DIRECTIONS. Only lines containing the word "return" belong in the answer; copy each one from the records.

(Data excerpts)
= Beginning of Section =

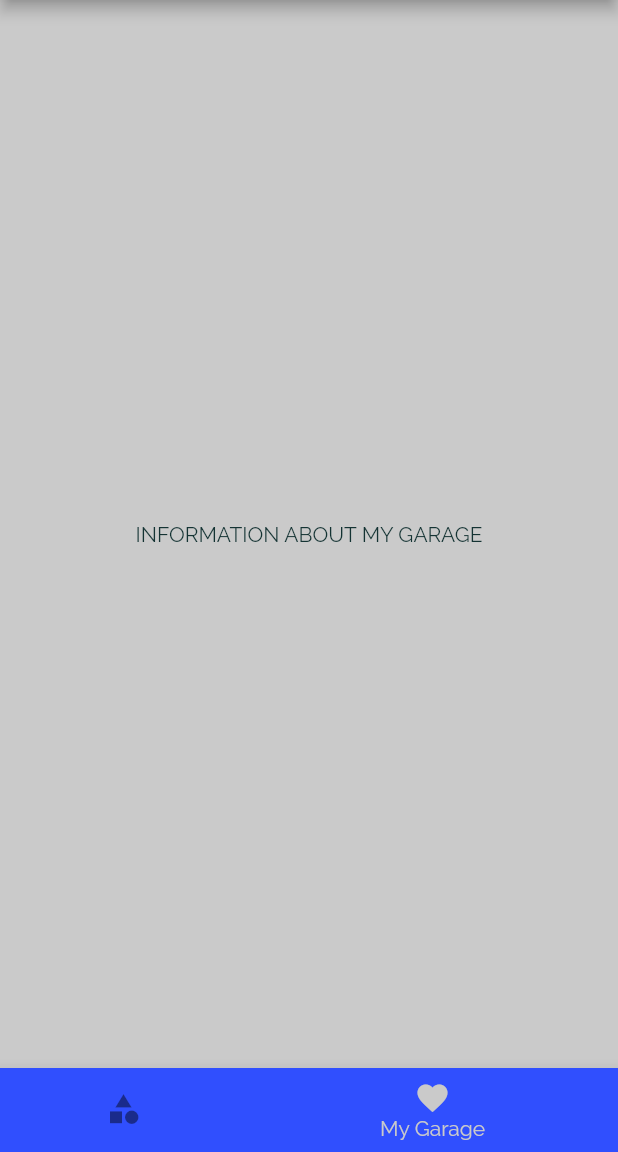
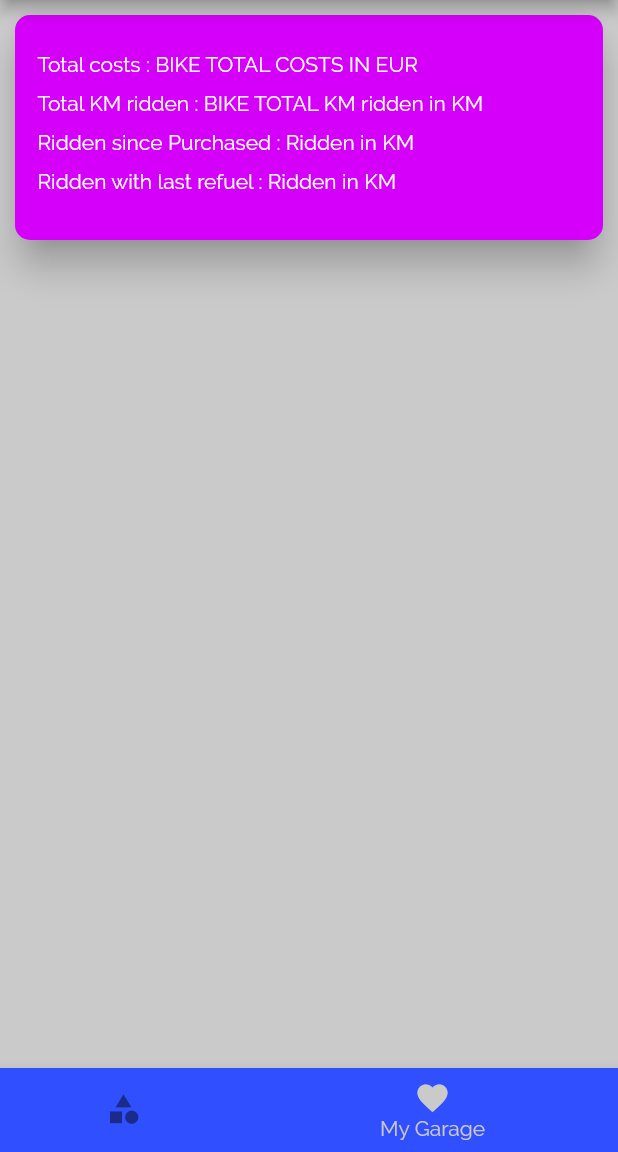
Before and after one commit to Tanguy-tech/BikesApp, a Flutter app: the screen it shows after launch, on a phone screen of 412 x 824 dp, the part 84-1236 px from its top. Run offline on Flutter 3.47's test engine with Material 2 defaults, Android fonts, the phone set to English and light mode, and no system bars; our stand-ins replace image_picker, reactive_forms; missing offline and left inert: dart:ffi, image_picker_for_web, reactive_forms_annotations.

Commit message:
add bike_main_info widget

```diff
--- a/lib/screens/garage_screen.dart
+++ b/lib/screens/garage_screen.dart
@@ -1,6 +1,7 @@
 import 'package:flutter/material.dart';
 import 'package:flutter/src/foundation/key.dart';
 import 'package:flutter/src/widgets/framework.dart';
+import 'package:meals_app/widgets/bike_main_info.dart';
 
 class MyGarageScreen extends StatelessWidget {
   static const routeName = '/garage';
@@ -8,7 +9,18 @@ class MyGarageScreen extends StatelessWidget {
 
   @override
   Widget build(BuildContext context) {
-    return const Scaffold(
-        body: Center(child: Text("INFORMATION ABOUT MY GARAGE")));
+    return LayoutBuilder(builder: (context, constraints) {
+      return Column(
+        children: const [
+          Card(
+            elevation: 10,
+            margin: EdgeInsets.all(10),
+            shape: RoundedRectangleBorder(
+                borderRadius: BorderRadius.all(Radius.circular(20))),
+            child: BikeMainInfo(),
+          )
+        ],
+      );
+    });
   }
 }
--- /dev/null
+++ b/lib/widgets/bike_main_info.dart
@@ -0,0 +1,70 @@
+import 'package:flutter/material.dart';
+import 'package:flutter/src/foundation/key.dart';
+import 'package:flutter/src/widgets/framework.dart';
+
+class BikeMainInfo extends StatelessWidget {
+  const BikeMainInfo({Key? key}) : super(key: key);
+
+  @override
+  Widget build(BuildContext context) {
+    return LayoutBuilder(builder: ((context, constraints) {
+      return Stack(
+        children: [
+          Container(
+            height: 150,
+            width: constraints.maxWidth,
+            decoration: BoxDecoration(
+              color: Colors.purpleAccent.shade400,
+              borderRadius: const BorderRadius.all(Radius.circular(10)),
+            ),
+            child: Column(
+              crossAxisAlignment: CrossAxisAlignment.start,
+              children: [
+                Container(
+                  padding: const EdgeInsets.only(left: 15, top: 25),
+                  child: const Text(
+                    "Total costs : BIKE TOTAL COSTS IN EUR",
+                    textAlign: TextAlign.left,
+                    style: TextStyle(
+                      color: Colors.white,
+                    ),
+                  ),
+                ),
+                Container(
+                  padding: const EdgeInsets.only(left: 15, top: 10),
+                  child: const Text(
+                    "Total KM ridden : BIKE TOTAL KM ridden in KM",
+                    textAlign: TextAlign.left,
+                    style: TextStyle(
+                      color: Colors.white,
+                    ),
+                  ),
+                ),
+                Container(
+                  padding: const EdgeInsets.only(left: 15, top: 10),
+                  child: const Text(
+                    "Ridden since Purchased : Ridden in KM",
+                    textAlign: TextAlign.left,
+                    style: TextStyle(
+                      color: Colors.white,
+                    ),
+                  ),
+                ),
+                Container(
+                  padding: const EdgeInsets.only(left: 15, top: 10),
+                  child: const Text(
+                    "Ridden with last refuel : Ridden in KM",
+                    textAlign: TextAlign.left,
+                    style: TextStyle(
+                      color: Colors.white,
+                    ),
+                  ),
+                ),
+              ],
+            ),
+          ),
+        ],
+      );
+    }));
+  }
+}
```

= End of Section =

OUTPUT FOR THIS TASK.
-    return const Scaffold(
+    return LayoutBuilder(builder: (context, constraints) {
+      return Column(
+    return LayoutBuilder(builder: ((context, constraints) {
+      return Stack(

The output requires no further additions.